* [Data for this task]
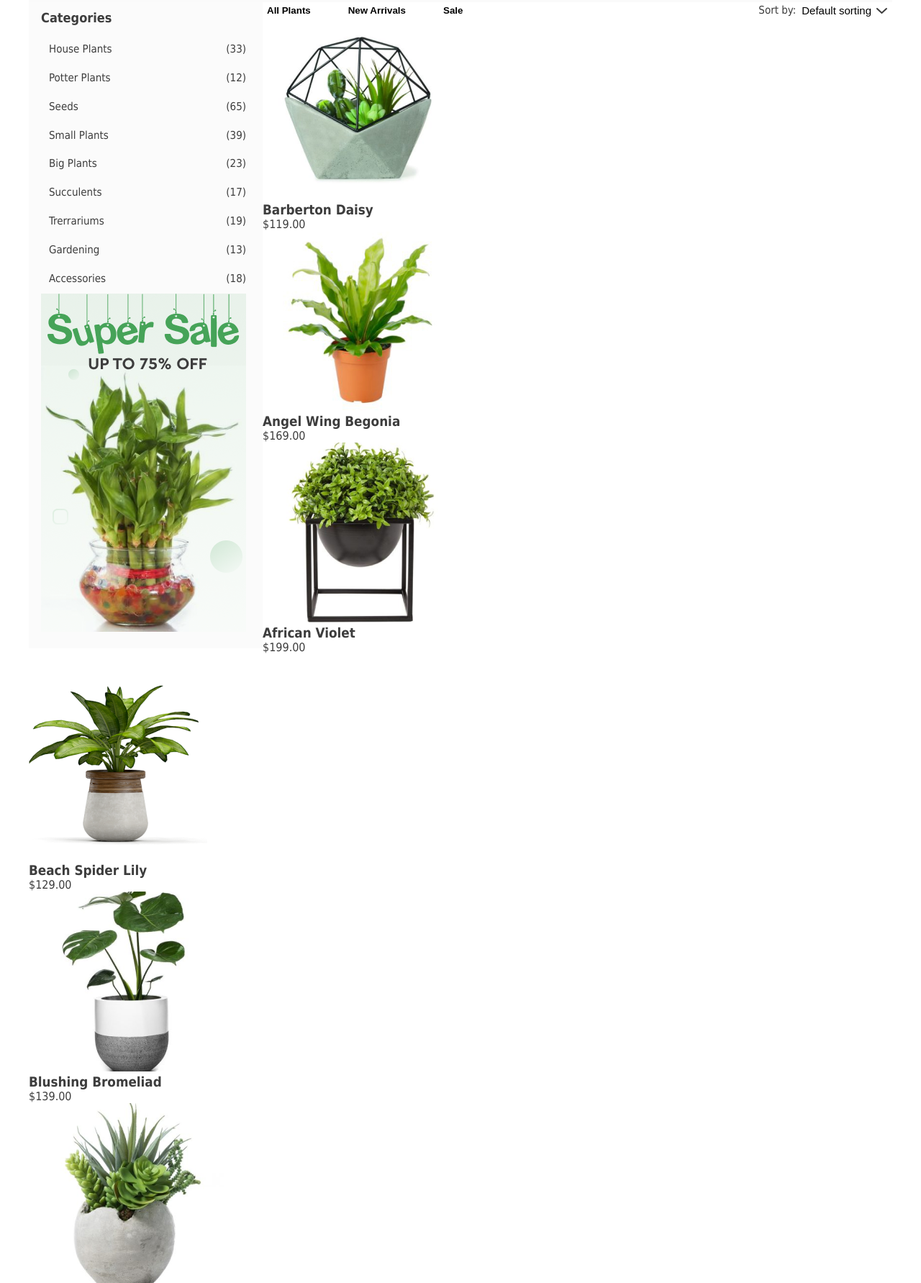
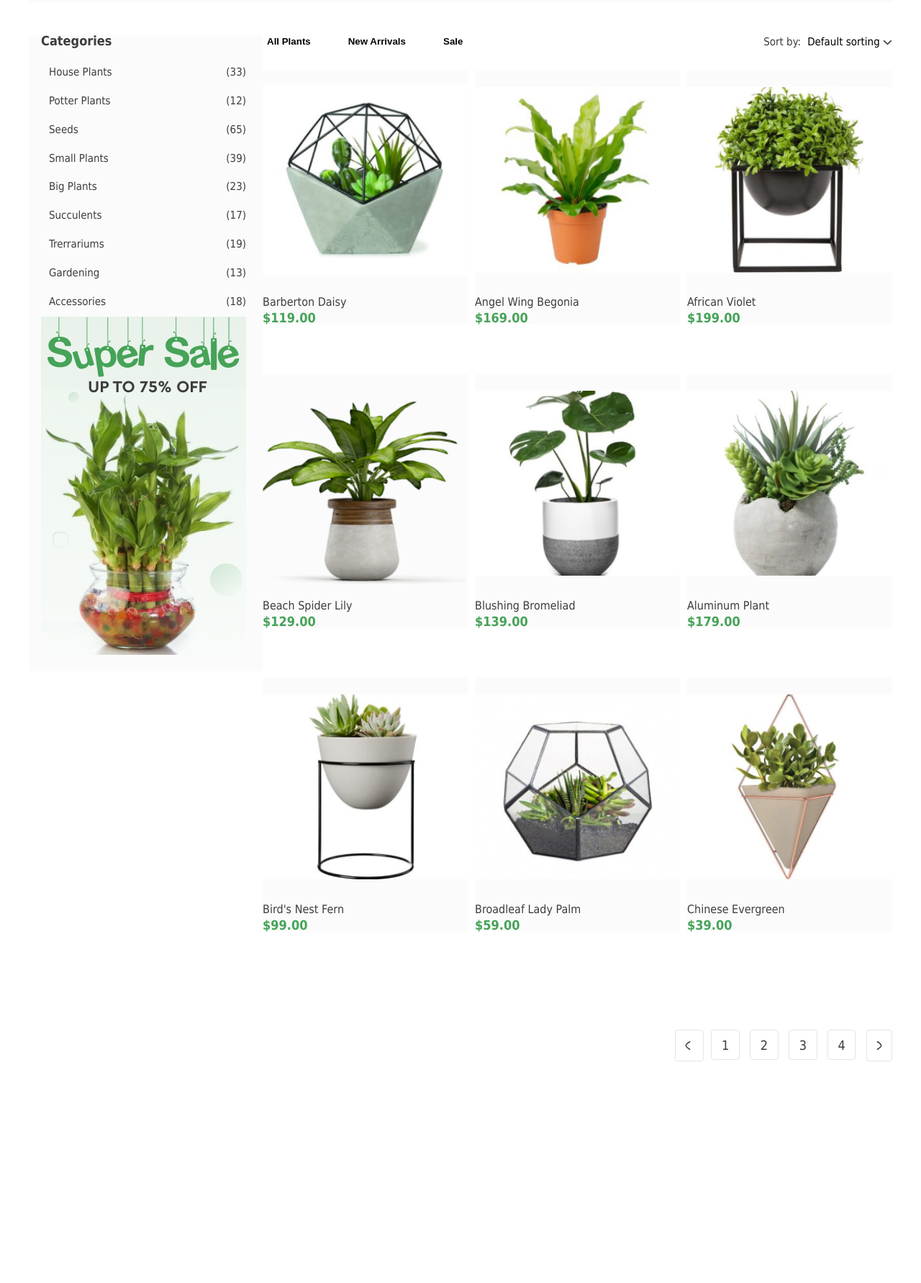
Before and after one commit to olhaLK/Front-end-basic, a plain HTML site: page hw-site-greenshop/index.html in a window 1280 px wide. Shown: the part 544-2327 px from the top of the page at 72% size. After the commit the page ends 2019 px from the top, so only its background shows below. Drawn offline with Linux system fonts and the light colour scheme.

Commit message:
made product section

```diff
--- a/hw-site-greenshop/css/style.css
+++ b/hw-site-greenshop/css/style.css
@@ -148,9 +148,10 @@ h1 {
 }
 
 .categories {
-    padding: 14px 23px 19px 17px;
+    padding: 0 23px 19px 17px;
     float: left;
     background: #FBFBFB;
+    margin-top: 46px;
 }
 
 .categories h2 {
@@ -194,25 +195,31 @@ h1 {
     font-weight: 400;
     line-height: 106.667%;
     display: flex;
+    flex-direction: row;
+    flex-wrap: nowrap;
     justify-content: space-between;
-    align-items: center;
+    margin-top: 46px;
+    padding: 0;
+
 }
 
-.sorting-left .filter {
+.filter {
+    display: flex;
+    flex-direction: row;
+    justify-content: space-between;
     list-style: none;
-    display: flex;
-    align-items: center;
     padding: 0;
     margin: 0;
 }
 
 .filter li {
-    margin-right: 40px;
+    padding-right: 40px;
 }
 
 .filter button {
     background: transparent;
     border: none;
+    border-bottom: 2px solid transparent;
     font-weight: 700;
     cursor: pointer;
 }
@@ -224,27 +231,138 @@ h1 {
 
 .sorting-right {
     display: flex;
+    flex-direction: row;
     align-items: center;
 }
 
+.text-sort {
+    padding-right: 9px;
+}
+
 .sorting-right .sort-button {
+    padding: 0;
     border: none;
     background: transparent;
-    display: flex;
-    align-items: center;
     font-size: 15px;
     font-weight: 400;
     line-height: 106.667%;
-    padding-left: 8px;
     cursor: pointer;
+    font-family: Tahoma, sans-serif;
 }
 
 .sorting-right svg {
+    width: 13px;
+    height: 8px;
+    flex-shrink: 0;
+}
+
+.products {
     display: flex;
-    width: 23px;
-    height: 22px;
+    flex-direction: row;
+    flex-wrap: wrap;
+    gap: 10px;
+    margin-top: 30px;
+}
+
+.product {
+    margin-bottom: 60px;
+    border-top: 2px solid transparent;
+    background:  #FBFBFB;
+}
+
+.product:hover {
+    border-top: 2px solid #46A358;
+}
+
+.product-image {
+    display: flex;
     justify-content: center;
     align-items: center;
-    flex-shrink: 0;
-    padding-left: 6px;
+    overflow: hidden;
+    width: 285px;
+    height: 300px;
 }
+
+.img-responsive {
+    width: 100%;
+    height: auto;
+}
+
+.product-name{
+    color: #3D3D3D;
+    text-decoration: none;
+    font-size: 16px;
+    font-weight: 400;
+    line-height: 100%;
+    margin-top: 12px;
+    display: block;
+}
+
+.product-price {
+    display: block;
+    color: #46A358;
+    font-size: 18px;
+    font-weight: 700;
+    line-height: 88.889%;
+    margin-top: 6px;
+}
+
+.paginator {
+    float: right;
+    margin-top: 90px;
+}
+
+.pages {
+    text-decoration: none;
+    color: #3D3D3D;
+    font-size: 18px;
+    font-weight: 300;
+    line-height: 88.889%;
+    border: 1px solid #E5E5E5;
+    border-radius: 4px;
+    padding: 9.5px 13.5px;
+    margin-left: 10px;
+}
+
+.pages:hover {
+    color: #FFF;
+    border-radius: 4px;
+    border: 1px solid #46A358;
+    background: #46A358;
+}
+
+.previous {
+    text-decoration: none;
+    border: 1px solid #E5E5E5;
+    border-radius: 4px;
+    padding: 11.4px 13.0px;
+}
+
+.previous:hover {
+    border-radius: 4px;
+    border: 1px solid #46A358;
+    background: #46A358;
+}
+
+.previous:hover path{
+    stroke: #FFFFFF;
+}
+
+.next {
+    text-decoration: none;
+    border: 1px solid #E5E5E5;
+    border-radius: 4px;
+    margin-left: 10px;
+    padding: 11.4px 13.0px;
+}
+
+.next:hover {
+    border-radius: 4px;
+    border: 1px solid #46A358;
+    background: #46A358;
+    stroke: #FFFFFF;
+}
+
+.next:hover path{
+    stroke: #FFFFFF;
+}
--- a/hw-site-greenshop/index.html
+++ b/hw-site-greenshop/index.html
@@ -29,6 +29,7 @@
         </a>
     </header>
 
+
     <main class="main wrapper clearfix">
         <section class="welcome">
             <div class="welcome-block">
@@ -44,6 +45,7 @@
                 <img src="img/img-plant.png" alt="plant">
             </div>
         </section>
+
 
         <section class="categories">
             <h2>Categories</h2>
@@ -63,8 +65,8 @@
             </article>
         </section>
 
+
         <section class="sorting">
-            <div class="sorting-left">
             <ul class="filter">
                 <li>
                     <button type="button">All Plants</button>
@@ -76,11 +78,10 @@
                     <button type="button">Sale</button>
                 </li>
             </ul>
-            </div>
             <div class="sorting-right">
                 <p class="text-sort">Sort by:</p>
                 <button type="button" class="sort-button">
-                    <p>Default sorting</p>
+                    Default sorting
                     <svg width="13" height="8" viewBox="0 0 13 8" fill="none" xmlns="http://www.w3.org/2000/svg">
                         <path d="M11.4479 1.66675L6.4749 6.33341L1.50195 1.66675" stroke="#3D3D3D" stroke-width="1.5"
                               stroke-linecap="round" stroke-linejoin="round"/>
@@ -89,66 +90,112 @@
             </div>
         </section>
 
+
         <section class="products">
             <article class="product">
-                <img class="product-image" src="img/img-pr-barberton.png" alt="Barberton Daisy">
-                <h3 class="product-name">Barberton Daisy</h3>
-                <p class="product-price">$119.00</p>
+                <div class="product-image">
+                    <img class="img-responsive" src="img/img-pr-barberton.png" alt="Barberton Daisy">
+                </div>
+                <a href="#" class="product-name">
+                    Barberton Daisy
+                    <span class="product-price">$119.00</span>
+                </a>
             </article>
+
             <article class="product">
-                <img class="product-image" src="img/img-pr-angel.png" alt="Angel Wing Begonia">
-                <h3 class="product-name">Angel Wing Begonia</h3>
-                <p class="product-price">$169.00</p>
+                <div class="product-image">
+                    <img class="img-responsive" src="img/img-pr-angel.png" alt="Angel Wing Begonia">
+                </div>
+                <a href="#" class="product-name">
+                    Angel Wing Begonia
+                    <span class="product-price">$169.00</span>
+                </a>
             </article>
+
             <article class="product">
-                <img class="product-image" src="img/img-pr-african.png" alt="African Violet">
-                <h3 class="product-name">African Violet</h3>
-                <p class="product-price">$199.00</p>
+                <div class="product-image">
+                    <img class="img-responsive" src="img/img-pr-african.png" alt="African Violet">
+                </div>
+                <a href="#" class="product-name">
+                    African Violet
+                    <span class="product-price">$199.00</span>
+                </a>
             </article>
+
             <article class="product">
-                <img class="product-image" src="img/img-pr-beach.png" alt="Beach Spider Lily">
-                <h3 class="product-name">Beach Spider Lily</h3>
-                <p class="product-price">$129.00</p>
+                <div class="product-image">
+                    <img class="img-responsive" src="img/img-pr-beach.png" alt="Beach Spider Lily">
+                </div>
+                <a href="#" class="product-name">
+                    Beach Spider Lily
+                    <span class="product-price">$129.00</span>
+                </a>
             </article>
+
             <article class="product">
-                <img class="product-image" src="img/img-pr-blushing.png" alt="Blushing Bromeliad">
-                <h3 class="product-name">Blushing Bromeliad</h3>
-                <p class="product-price">$139.00</p>
+                <div class="product-image">
+                    <img class="img-responsive" src="img/img-pr-blushing.png" alt="Blushing Bromeliad">
+                </div>
+                <a href="#" class="product-name">
+                    Blushing Bromeliad
+                    <span class="product-price">$139.00</span>
+                </a>
             </article>
+
             <article class="product">
-                <img class="product-image" src="img/img-pr-aluminum.png" alt="Aluminum Plant">
-                <h3 class="product-name">Aluminum Plant</h3>
-                <p class="product-price">$179.00</p>
+                <div class="product-image">
+                    <img class="img-responsive" src="img/img-pr-aluminum.png" alt="Aluminum Plant">
+                </div>
+                <a href="#" class="product-name">
+                    Aluminum Plant
+                    <span class="product-price">$179.00</span>
+                </a>
             </article>
+
             <article class="product">
-                <img class="product-image" src="img/img-pr-bird.png" alt="Bird's Nest Fern">
-                <h3 class="product-name">Bird's Nest Fern</h3>
-                <p class="product-price">$99.00</p>
+                <div class="product-image">
+                    <img class="img-responsive" src="img/img-pr-bird.png" alt="Bird's Nest Fern">
+                </div>
+                <a href="#" class="product-name">
+                    Bird's Nest Fern
+                    <span class="product-price">$99.00</span>
+                </a>
             </article>
+
             <article class="product">
-                <img class="product-image" src="img/img-pr-broadleaf.png" alt="Broadleaf Lady Palm">
-                <h3 class="product-name">Broadleaf Lady Palm</h3>
-                <p class="product-price">$59.00</p>
+                <div class="product-image">
+                    <img class="img-responsive" src="img/img-pr-broadleaf.png" alt="Broadleaf Lady Palm">
+                </div>
+                <a href="#" class="product-name">
+                    Broadleaf Lady Palm
+                    <span class="product-price">$59.00</span>
+                </a>
             </article>
+
             <article class="product">
-                <img class="product-image" src="img/img-pr-chinese.png" alt="Chinese Evergreen">
-                <h3 class="product-name">Chinese Evergreen</h3>
-                <p class="product-price">$39.00</p>
+                <div class="product-image">
+                    <img class="img-responsive" src="img/img-pr-chinese.png" alt="Chinese Evergreen">
+                </div>
+                <a href="#" class="product-name">
+                    Chinese Evergreen
+                    <span class="product-price">$39.00</span>
+                </a>
             </article>
         </section>
 
+
         <div class="paginator">
-            <a href="#">
+            <a href="#" class="previous">
                 <svg width="8" height="12" viewBox="0 0 8 12" fill="none" xmlns="http://www.w3.org/2000/svg">
                     <path d="M6.625 11.25C6.625 11.25 1.375 8.142 1.375 6C1.375 3.85875 6.625 0.75 6.625 0.75"
                           stroke="#3D3D3D" stroke-width="1.5" stroke-linecap="round" stroke-linejoin="round"/>
                 </svg>
             </a>
-            <a href="#">1</a>
-            <a href="#">2</a>
-            <a href="#">3</a>
-            <a href="#">4</a>
-            <a href="#">
+            <a href="#" class="pages">1</a>
+            <a href="#" class="pages">2</a>
+            <a href="#" class="pages">3</a>
+            <a href="#" class="pages">4</a>
+            <a href="#" class="next">
                 <svg width="8" height="12" viewBox="0 0 8 12" fill="none" xmlns="http://www.w3.org/2000/svg">
                     <path d="M1.375 0.750244C1.375 0.750244 6.625 3.85824 6.625 6.00024C6.625 8.14149 1.375 11.2502 1.375 11.2502"
                           stroke="#3D3D3D" stroke-width="1.5" stroke-linecap="round" stroke-linejoin="round"/>
```
Lines whose indentation alone changed are shown as unchanged.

* [Task item]
Only the lines that contain the string "sorting" should be copied from the entries above.

* [Exercise answer]
-.sorting-left .filter {
 .sorting-right {
 .sorting-right .sort-button {
 .sorting-right svg {
         <section class="sorting">
-            <div class="sorting-left">
             <div class="sorting-right">
-                    <p>Default sorting</p>
+                    Default sorting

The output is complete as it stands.